Challah is the quintessential Jewish Sabbath and holiday bread. Bread baked from the staff of life has a spiritual essence that affirms our connection to the earth’s harvest and sustains us. This Challah is sweet and moist. It has the long stranded texture of bread due to the use of high gluten content flour and kneading. This recipe makes one huge Challah or it makes two medium size Challahs for Shabbat. You could make ‘panezicos’ or individual rolls.
2 packages active dry yeast
1 cup warm water
1 teaspoon sugar
3 extra-large eggs room temperature
1/2 cup safflower oil or sunflower oil
1/3 cup honey
6 cups better for bread flour, high gluten flour
2 teaspoons salt
1 heaping teaspoon ground anise (optional)
1 egg beaten
parchment paper , or Silpat
To make Challah you will need a large mixing bowl, 2 pint size glass measuring pitchers or bowls. Two small bowls and measuring cups and spoons. One large baking sheet, parchment paper and a clean work surface to place dough on, wood, stone (granite), or an extra large Silpat that covers your counter. Also one pair of super clean hands.
Add yeast sugar and warm water to a two cup glass pint measuring pitcher. The water should be just warm not hot. Hot kills the yeast, it is better to be more tepid. When water yeast mix starts to foam you know yeast is alive. Now you may add honey. You can use any flavor honey. My favorite is something like orange blossom, wildflower, or avocado. Check out honey at your local farm market. All honeys have a slightly different taste and will impart a little different taste to your bread.
Next check room temperature eggs in a separate glass cup or bowl for any defects one by one (like blood spots). Discard any defective egg. Add 3 checked eggs and oil together in another pitcher. Measure salt and ground anise into a small bowl.
Now that everything is measured and prepared you are ready to mix dough. Place 3 cups of bread flour into a large mixing bowl. When you measure flour, fluff flour up and then dip in measuring cup, (do not pack the flour) then level off top with a knife.
Add liquids to flour, including eggs and oil, mix with your hands until all is incorporated and kind of smooth. Next, add an additional two and one half cups of flour (reserving 1/2 cup for kneading) and salt, anise to mix, combine with your hands until mix is coming together in a sticky ball.
Turn out dough onto your prepared work surface, scrape the bowl out very well. Have the last 1/2 cup of flour ready to use in the kneading process. Spread work surface under dough with a little flour. Coat both of your hands with flour and start to knead dough. Knead until the dough comes together into a ball and is not sticky, you can add some of the reserved half cup of flour little by little, as to prevent sticking. Dough will gradually absorb a little more flour and become a smooth ball. Dough should be medium soft and pliable but not sticky. Do not add too much flour.
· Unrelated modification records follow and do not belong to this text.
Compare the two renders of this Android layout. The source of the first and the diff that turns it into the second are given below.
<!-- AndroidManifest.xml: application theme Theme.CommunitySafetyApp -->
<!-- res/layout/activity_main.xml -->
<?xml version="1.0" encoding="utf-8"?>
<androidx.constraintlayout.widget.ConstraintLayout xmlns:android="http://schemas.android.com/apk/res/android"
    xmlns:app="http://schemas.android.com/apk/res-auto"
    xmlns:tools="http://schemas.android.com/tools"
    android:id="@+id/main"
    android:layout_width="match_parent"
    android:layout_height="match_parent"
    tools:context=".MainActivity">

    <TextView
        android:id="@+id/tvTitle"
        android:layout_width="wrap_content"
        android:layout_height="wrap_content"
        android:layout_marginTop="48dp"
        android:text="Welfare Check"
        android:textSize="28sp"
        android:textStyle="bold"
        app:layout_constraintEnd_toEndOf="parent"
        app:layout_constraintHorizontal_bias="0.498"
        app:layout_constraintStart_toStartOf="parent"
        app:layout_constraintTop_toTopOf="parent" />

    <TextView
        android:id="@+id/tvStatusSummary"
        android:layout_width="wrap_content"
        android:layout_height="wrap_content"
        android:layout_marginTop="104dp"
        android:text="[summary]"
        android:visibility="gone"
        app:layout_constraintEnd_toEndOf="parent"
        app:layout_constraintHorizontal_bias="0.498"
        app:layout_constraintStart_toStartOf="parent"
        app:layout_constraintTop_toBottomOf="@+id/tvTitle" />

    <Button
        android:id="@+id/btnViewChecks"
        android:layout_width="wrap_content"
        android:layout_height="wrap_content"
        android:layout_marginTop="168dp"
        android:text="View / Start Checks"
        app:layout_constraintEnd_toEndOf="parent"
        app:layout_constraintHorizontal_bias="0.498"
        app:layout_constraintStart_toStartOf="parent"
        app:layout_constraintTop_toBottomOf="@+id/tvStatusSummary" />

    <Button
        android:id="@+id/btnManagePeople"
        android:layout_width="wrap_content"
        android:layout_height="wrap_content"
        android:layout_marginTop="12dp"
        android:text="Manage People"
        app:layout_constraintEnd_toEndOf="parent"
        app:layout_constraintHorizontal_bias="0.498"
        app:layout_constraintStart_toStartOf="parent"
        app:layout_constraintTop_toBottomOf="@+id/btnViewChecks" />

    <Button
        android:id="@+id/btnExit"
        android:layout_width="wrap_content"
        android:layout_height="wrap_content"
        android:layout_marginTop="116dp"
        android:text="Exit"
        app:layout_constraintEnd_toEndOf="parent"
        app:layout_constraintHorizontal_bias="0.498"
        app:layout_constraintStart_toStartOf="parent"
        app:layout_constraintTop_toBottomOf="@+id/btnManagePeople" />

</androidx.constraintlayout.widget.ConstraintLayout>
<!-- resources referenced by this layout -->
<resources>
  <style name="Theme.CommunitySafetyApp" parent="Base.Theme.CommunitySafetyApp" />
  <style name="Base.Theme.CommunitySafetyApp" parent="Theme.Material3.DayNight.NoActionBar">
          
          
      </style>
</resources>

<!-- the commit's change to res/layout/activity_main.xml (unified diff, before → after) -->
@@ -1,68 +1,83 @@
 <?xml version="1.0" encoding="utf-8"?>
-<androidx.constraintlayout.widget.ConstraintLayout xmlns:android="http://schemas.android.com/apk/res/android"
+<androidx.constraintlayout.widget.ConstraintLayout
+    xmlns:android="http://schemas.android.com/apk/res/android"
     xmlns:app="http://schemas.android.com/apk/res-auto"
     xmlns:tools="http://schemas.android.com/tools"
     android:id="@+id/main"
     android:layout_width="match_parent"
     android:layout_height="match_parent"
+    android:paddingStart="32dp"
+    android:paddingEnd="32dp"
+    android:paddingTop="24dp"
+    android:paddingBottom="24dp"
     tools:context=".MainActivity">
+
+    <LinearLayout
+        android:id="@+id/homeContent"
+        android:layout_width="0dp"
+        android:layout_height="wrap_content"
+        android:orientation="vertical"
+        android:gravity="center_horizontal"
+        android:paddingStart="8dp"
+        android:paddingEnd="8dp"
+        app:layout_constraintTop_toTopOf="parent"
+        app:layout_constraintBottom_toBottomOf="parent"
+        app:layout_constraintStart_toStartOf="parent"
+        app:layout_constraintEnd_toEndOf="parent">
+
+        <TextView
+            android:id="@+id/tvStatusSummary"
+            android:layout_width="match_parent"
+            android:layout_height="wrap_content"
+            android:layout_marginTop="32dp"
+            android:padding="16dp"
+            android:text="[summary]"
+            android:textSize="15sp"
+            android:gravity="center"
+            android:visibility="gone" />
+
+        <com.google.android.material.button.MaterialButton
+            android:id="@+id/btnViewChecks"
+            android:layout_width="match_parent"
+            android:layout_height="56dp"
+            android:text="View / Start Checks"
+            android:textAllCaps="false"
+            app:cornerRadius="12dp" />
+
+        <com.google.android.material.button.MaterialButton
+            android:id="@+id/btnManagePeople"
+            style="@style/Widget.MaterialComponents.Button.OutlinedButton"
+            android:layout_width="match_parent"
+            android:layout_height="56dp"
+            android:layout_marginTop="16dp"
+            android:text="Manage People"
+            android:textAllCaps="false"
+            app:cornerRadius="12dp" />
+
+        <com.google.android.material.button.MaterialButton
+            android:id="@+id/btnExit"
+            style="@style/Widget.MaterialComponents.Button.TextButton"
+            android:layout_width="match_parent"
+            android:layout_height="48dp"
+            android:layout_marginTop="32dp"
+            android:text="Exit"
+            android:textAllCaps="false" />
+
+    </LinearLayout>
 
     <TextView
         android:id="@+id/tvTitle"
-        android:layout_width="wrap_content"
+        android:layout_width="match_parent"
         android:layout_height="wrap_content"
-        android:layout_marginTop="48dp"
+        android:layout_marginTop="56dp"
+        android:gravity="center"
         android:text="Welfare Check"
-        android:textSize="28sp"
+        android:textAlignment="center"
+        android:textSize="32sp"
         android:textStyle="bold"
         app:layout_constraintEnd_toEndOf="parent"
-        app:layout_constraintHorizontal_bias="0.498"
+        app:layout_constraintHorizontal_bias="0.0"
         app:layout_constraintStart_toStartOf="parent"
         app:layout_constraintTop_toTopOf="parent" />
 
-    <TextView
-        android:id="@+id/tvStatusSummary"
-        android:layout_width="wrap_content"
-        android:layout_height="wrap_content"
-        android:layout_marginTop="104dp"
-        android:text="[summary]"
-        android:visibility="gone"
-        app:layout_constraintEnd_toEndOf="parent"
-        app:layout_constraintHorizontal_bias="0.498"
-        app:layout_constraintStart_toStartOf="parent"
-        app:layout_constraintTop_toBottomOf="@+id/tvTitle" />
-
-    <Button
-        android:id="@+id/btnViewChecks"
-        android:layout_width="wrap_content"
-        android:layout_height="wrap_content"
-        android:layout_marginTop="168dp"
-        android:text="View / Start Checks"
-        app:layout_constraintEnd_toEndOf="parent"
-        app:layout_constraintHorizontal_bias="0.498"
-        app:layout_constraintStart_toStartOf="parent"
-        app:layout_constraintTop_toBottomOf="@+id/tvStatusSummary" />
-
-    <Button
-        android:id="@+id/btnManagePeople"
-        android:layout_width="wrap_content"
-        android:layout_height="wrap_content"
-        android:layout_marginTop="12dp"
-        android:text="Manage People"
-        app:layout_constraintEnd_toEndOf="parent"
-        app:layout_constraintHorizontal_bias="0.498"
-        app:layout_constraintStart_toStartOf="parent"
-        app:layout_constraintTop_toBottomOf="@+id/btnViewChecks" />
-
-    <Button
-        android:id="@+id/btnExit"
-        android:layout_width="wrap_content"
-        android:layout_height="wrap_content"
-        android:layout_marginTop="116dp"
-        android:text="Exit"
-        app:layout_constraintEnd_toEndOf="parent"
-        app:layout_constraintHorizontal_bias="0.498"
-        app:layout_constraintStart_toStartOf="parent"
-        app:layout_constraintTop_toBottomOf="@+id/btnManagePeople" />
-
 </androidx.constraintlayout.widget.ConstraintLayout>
Place kneaded dough ball back into bowl you used to mix dough, clean out first. Cover with a loose piece of plastic wrap and then a tea towel. Place the bowl in warm draft free place. Let it rise about 2 hours or until doubled in volume. Separate the challah.*
Remove dough from bowl and form a long cylinder. Hold cylinder at both ends, shake it longer and longer to about 3 feet. Divide dough in half for two Challahs. Cut each half into three equal sections or more (4, 5, 6) if you are attempting a more complicated braid. Let dough pieces rest for a few moments in between each step. It will roll out more easily. For a Rosh Hashanah coil leave dough in one piece with one end much larger, like a long snake with a head and tapered tail. For braids roll each section in to a rope. Braid then seal the ends. Once you have braided them, place breads carefully on prepared baking sheet. Cover breads with a tea towel and let them rise again until double, about one hour. Preheat oven to 350° F. Prepare a beaten egg and whatever seeds you want to sprinkle, like sesame, poppy or pumpkin. Challahs are made in different shapes for different holidays, as you can see from the pictures.
Now that the loaves have doubled in size, Brush beaten egg carefully on Challah with a light hand so as not deflate, taking care not to drip. I prefer using a small silicone basting brush to apply egg. Sprinkle with sesame seeds. Bake 30-35 minutes depending on the size, until dark golden brown. Remove from oven and place baked breads on cooling rack to preserve the crisp bottoms.
Sometimes, I make Challahs ahead and freeze them individually in heavy duty foil wrap. I reheat them in the foil in the oven. They taste freshly made when reheated like this. You can make several batches at once and freeze if you have the space.